Ninety-Three the last novel by Victor Hugo
Michael – Napoleon’s Egypt: Invading the Middle East by Juan Cole
Kate – Marquis de Sade by Maurice Lever
Heather – Madame Tussaud by Michelle Moran
Buried in Print – The Eight by Katherine Neville
O – Reflections on the Revolution in France by Edmund Burke
Doing Dewey – The Black Count by Alexander Dumas
The Invisible Emperor: Napoleon on Elba by Mark Braude
Whispering Gums – Dancing to the Precipice: Lucie de la Tour du Pin and the French Revolution by Caroline Moorehead
– Napoleon’s Australia: The Incredible Story of Bonaparte’s Secret Plan to Invade Australia by Terry Smyth
Thanks to our five fabulous hosts for anther amazing year of non-fiction and a huge thank you to ALL of you for your comments, suggestions and recommendations. It’s not easy to get around to all the posts every week, so I’m grateful that so many of you made the effort to do just that.
To complete my non-fiction November with a bang, the recent Classics Club spin, spun me a classic non-fiction bio about Louisa May Alcott – Eden’s Outcasts: The Story of Louisa May Alcott and Her Father by John Matteson.
12 thoughts on “Non-Fiction November – Week 5”
Well, you have your French Revolution reading list ready for 2019!Eden's Outcast is excellent.

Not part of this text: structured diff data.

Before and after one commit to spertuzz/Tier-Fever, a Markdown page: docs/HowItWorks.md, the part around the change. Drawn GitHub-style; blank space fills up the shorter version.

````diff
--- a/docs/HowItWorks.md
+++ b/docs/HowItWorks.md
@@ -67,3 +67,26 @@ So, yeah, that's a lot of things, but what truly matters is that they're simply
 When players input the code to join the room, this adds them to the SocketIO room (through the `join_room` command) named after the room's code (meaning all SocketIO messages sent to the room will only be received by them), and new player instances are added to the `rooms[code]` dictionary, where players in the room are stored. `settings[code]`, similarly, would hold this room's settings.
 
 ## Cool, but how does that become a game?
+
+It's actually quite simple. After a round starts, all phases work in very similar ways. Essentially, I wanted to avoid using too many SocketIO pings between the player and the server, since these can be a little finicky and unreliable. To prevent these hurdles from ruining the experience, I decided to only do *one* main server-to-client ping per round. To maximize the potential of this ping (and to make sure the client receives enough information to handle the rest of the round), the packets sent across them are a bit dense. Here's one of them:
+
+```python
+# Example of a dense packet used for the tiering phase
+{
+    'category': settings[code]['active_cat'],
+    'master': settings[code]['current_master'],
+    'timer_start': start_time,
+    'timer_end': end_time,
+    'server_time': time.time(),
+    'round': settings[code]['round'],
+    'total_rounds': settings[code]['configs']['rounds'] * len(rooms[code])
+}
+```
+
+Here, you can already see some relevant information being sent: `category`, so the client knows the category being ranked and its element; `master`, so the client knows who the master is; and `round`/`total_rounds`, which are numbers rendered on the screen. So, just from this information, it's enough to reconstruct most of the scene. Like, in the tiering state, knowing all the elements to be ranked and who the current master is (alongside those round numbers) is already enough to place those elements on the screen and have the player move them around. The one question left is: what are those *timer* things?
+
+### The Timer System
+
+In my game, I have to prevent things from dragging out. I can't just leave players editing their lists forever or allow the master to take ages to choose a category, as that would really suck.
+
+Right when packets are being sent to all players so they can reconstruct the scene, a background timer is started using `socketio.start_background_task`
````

New insights about father-daughter relationshipthat shaped her mind and writing.Thanks for the shout out!ps #ccspin is Moby Dick….I really got lucky this time!
I just saw foto's of the rain in Sydney on our news.Unbelievable!!
you are killing me with so many books on France! 93 is awesome.My post is here: https://wordsandpeace.com/2018/11/28/nonfiction-november-2018-new-on-my-tbr/
oh, I meant to say, sorry for the weather, keep safe and dry
I hoping to read Moby Dick in 2019 too. I'd like to combine the read with listening to the podcast.
It was certainly a wild and woolly morning, much calmer today, thank goodness!
Glad to hear the weather is calming down! I look forward to hearing what you think of Eden's Outcasts. After re-reading Little Women and reading Anne Boyd Rioux's new book about Little Women this year, my curiosity about Louisa May Alcott is reignited…but I hate her father. Hate might be a bit too strong…but maybe not!
Oh Chris I know exactly what you mean and I'm glad it's not just me! He's the main reason why I've been struggling to finish the bio. Bronson Alcott was so self-absorbed and selfish and careless about his family, he was driving me nuts.
Thank you – today has been much calmer and the sun has just come out, so we may actually get some summer days soon! Have heard that our dramatic weather event made the news in the Netherlands and California though. Now we just have to worry about the folks in northern Queensland, enduring a major bushfire event (they normally get cyclones, floods and droughts up there, but rarely raging bushfires).
Lovely to see you were able to gather many recommendations from your call in week 3 – I hope you're able to enjoy some of titles in the near future!
Which podcast are you referring to? I'm curious!
I sent you the link for it on twitter 🙂